The final frontier
With India having launched two missions to the moon, a whole new space race has taken off. The US has renewed its interest in the moon while China, Japan, some European nations and even Israel,have despatched unmanned moon probes in the past few years. Private companies such as SpaceX and Blue Origin are eyeing ambitious interplanetary missions. The bottomline is clear: space is going to be a hot career destination in years to come.
Strictly speaking, there are two main avenues into the field of space — science and engineering. A space scientist looks into the universe using space-bound instruments or giant telescopes located on Earth, while a space engineer designs those instruments as well as the spacecraft that carries them. There is, however, an overlap between the two areas because the scientist must know the limits of current technology while the engineer should have a strong scientific background to be able to create an instrument that will help in the study of space.
Aspirants who choose space science apply to research laboratories, universities and similar agencies for employment, and may begin their career as astronomers or astrophysicists. A rookie space engineer, on the other hand, joins industrial companies, consultancies or government space agencies such as the Indian Space Research Organisation (Isro), headquartered in Bangalore, or the National Aeronautics and Space Administration (Nasa), headquartered in Washington DC, US.
However, the thin line between the two fields often gets blurred — industry sometimes looks for people with an academic background while universities too need experienced engineers.
So what are the academic qualifications required to pursue space science? In most cases, one needs at least a bachelor’s degree in physics, maths or engineering, although there are opportunities for apprentices and technicians too.
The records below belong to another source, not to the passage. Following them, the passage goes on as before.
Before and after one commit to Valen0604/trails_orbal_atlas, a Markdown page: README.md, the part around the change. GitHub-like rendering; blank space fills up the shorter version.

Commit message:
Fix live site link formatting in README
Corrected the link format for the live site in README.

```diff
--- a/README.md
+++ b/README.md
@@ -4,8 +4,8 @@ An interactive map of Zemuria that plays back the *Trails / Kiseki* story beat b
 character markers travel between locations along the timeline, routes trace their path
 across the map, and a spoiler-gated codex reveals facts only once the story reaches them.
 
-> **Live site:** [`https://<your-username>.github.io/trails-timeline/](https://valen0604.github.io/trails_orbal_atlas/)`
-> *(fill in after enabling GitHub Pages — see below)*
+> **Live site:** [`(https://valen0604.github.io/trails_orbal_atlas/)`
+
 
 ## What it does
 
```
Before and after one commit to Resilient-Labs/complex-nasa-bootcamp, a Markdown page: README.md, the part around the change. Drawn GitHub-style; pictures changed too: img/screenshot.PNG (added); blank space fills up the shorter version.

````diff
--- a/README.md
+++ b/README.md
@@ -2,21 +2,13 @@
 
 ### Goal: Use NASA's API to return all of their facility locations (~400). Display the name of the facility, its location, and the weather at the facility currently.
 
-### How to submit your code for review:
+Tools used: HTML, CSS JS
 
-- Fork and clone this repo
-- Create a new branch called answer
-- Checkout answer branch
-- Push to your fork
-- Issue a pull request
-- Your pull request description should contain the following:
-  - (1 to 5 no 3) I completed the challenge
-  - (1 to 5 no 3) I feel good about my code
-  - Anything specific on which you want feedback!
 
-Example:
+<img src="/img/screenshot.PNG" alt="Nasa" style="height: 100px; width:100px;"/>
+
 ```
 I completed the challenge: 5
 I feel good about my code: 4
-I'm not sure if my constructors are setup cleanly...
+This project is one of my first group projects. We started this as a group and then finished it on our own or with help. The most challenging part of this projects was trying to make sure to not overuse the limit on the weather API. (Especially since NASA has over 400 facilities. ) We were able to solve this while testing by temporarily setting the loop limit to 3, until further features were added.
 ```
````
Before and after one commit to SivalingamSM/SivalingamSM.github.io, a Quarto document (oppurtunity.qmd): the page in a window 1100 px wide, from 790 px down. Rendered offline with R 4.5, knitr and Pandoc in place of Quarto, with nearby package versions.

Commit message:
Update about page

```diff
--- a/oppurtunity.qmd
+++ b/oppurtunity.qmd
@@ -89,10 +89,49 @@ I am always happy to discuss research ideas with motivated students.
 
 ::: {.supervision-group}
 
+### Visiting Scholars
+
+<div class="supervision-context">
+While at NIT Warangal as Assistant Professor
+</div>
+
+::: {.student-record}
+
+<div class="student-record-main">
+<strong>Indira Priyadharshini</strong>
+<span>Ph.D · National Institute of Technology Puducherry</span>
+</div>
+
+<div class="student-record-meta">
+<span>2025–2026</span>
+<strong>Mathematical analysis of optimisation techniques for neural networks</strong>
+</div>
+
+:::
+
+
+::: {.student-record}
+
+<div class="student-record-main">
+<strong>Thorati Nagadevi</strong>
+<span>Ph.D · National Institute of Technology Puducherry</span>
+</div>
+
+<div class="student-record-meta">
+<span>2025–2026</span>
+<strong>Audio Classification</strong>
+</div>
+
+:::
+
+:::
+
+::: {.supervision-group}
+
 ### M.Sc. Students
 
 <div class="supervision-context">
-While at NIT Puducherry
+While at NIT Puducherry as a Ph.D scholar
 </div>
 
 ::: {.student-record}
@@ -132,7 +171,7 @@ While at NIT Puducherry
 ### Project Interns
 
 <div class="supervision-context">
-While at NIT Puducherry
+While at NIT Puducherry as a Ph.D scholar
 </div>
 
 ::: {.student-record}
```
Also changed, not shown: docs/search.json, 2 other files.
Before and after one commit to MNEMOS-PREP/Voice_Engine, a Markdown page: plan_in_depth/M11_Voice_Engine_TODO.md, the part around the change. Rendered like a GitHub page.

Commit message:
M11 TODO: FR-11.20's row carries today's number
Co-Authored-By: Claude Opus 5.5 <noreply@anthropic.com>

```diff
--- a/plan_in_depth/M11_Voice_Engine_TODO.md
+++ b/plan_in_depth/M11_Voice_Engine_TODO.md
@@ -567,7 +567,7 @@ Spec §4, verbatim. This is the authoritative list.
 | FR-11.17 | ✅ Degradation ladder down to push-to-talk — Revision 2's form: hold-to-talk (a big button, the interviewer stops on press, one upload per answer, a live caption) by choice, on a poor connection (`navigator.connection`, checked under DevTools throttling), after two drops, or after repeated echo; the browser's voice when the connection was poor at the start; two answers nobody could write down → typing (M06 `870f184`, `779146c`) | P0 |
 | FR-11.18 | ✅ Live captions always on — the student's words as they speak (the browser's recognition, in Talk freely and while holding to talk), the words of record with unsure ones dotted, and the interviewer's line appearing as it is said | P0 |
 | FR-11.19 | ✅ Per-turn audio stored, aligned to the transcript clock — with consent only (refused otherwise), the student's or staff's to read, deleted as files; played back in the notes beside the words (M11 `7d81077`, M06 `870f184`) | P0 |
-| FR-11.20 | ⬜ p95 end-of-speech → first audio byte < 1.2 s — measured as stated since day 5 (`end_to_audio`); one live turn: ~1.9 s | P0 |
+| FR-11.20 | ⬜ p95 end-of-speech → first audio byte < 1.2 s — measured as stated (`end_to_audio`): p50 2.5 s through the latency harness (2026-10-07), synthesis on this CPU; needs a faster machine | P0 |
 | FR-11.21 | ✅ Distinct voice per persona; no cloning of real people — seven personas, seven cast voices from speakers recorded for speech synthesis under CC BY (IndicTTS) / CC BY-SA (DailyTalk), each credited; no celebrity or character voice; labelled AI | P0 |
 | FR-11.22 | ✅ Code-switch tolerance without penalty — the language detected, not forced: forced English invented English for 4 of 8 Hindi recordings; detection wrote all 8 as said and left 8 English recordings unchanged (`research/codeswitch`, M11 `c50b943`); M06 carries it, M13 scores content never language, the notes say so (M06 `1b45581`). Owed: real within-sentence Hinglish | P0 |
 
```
Spacecraft design and its associated constructions, for example, need engineers of almost all hues — electrical, electronic, propulsion, structural, mechanical, civil and thermal as well as those versed in basic physics and maths.
Although a degree course may skew the academic knowledge of an aspirant in a specific direction, it may not necessarily deter one from a given career path. It is often more important to have the flexibility to learn new things and a positive attitude.
An astrophysicist places tools in space to examine aspects of nature that cannot be otherwise observed. Loaded on spacecraft, these instruments study the stars, galaxies, universe and beyond, measuring infrared light, X-rays and gamma rays that cannot be detected from within Earth’s atmosphere. Naturally, such research includes studies in climatology, atmospheric science, meteorology, geophysics, ecology, oceanography and so on. A truly global view of things.
In the technology domain, the satellite services sector is one of the biggest growth areas for space jobs. Direct broadcast satellites, digital audio radio and Internet services via satellite are among the fastest growing sectors in the space industry. Information technology (IT) is used extensively in the space sector for analysing Earth observation data, developing software to go onboard satellites and controlling them from the ground.
Despite the huge demand for work power in the space industry across the globe, there is an acute shortage of skilled youngsters. In fact, the steadily climbing number of space ventures has increased the workload of scientists in organisations such as Isro so much that the institute has been forced to outsource work to institutes across India. And this is further opening up research and work opportunities for budding space scientists.
What, then, are you waiting for? This is the time to reach for the skies.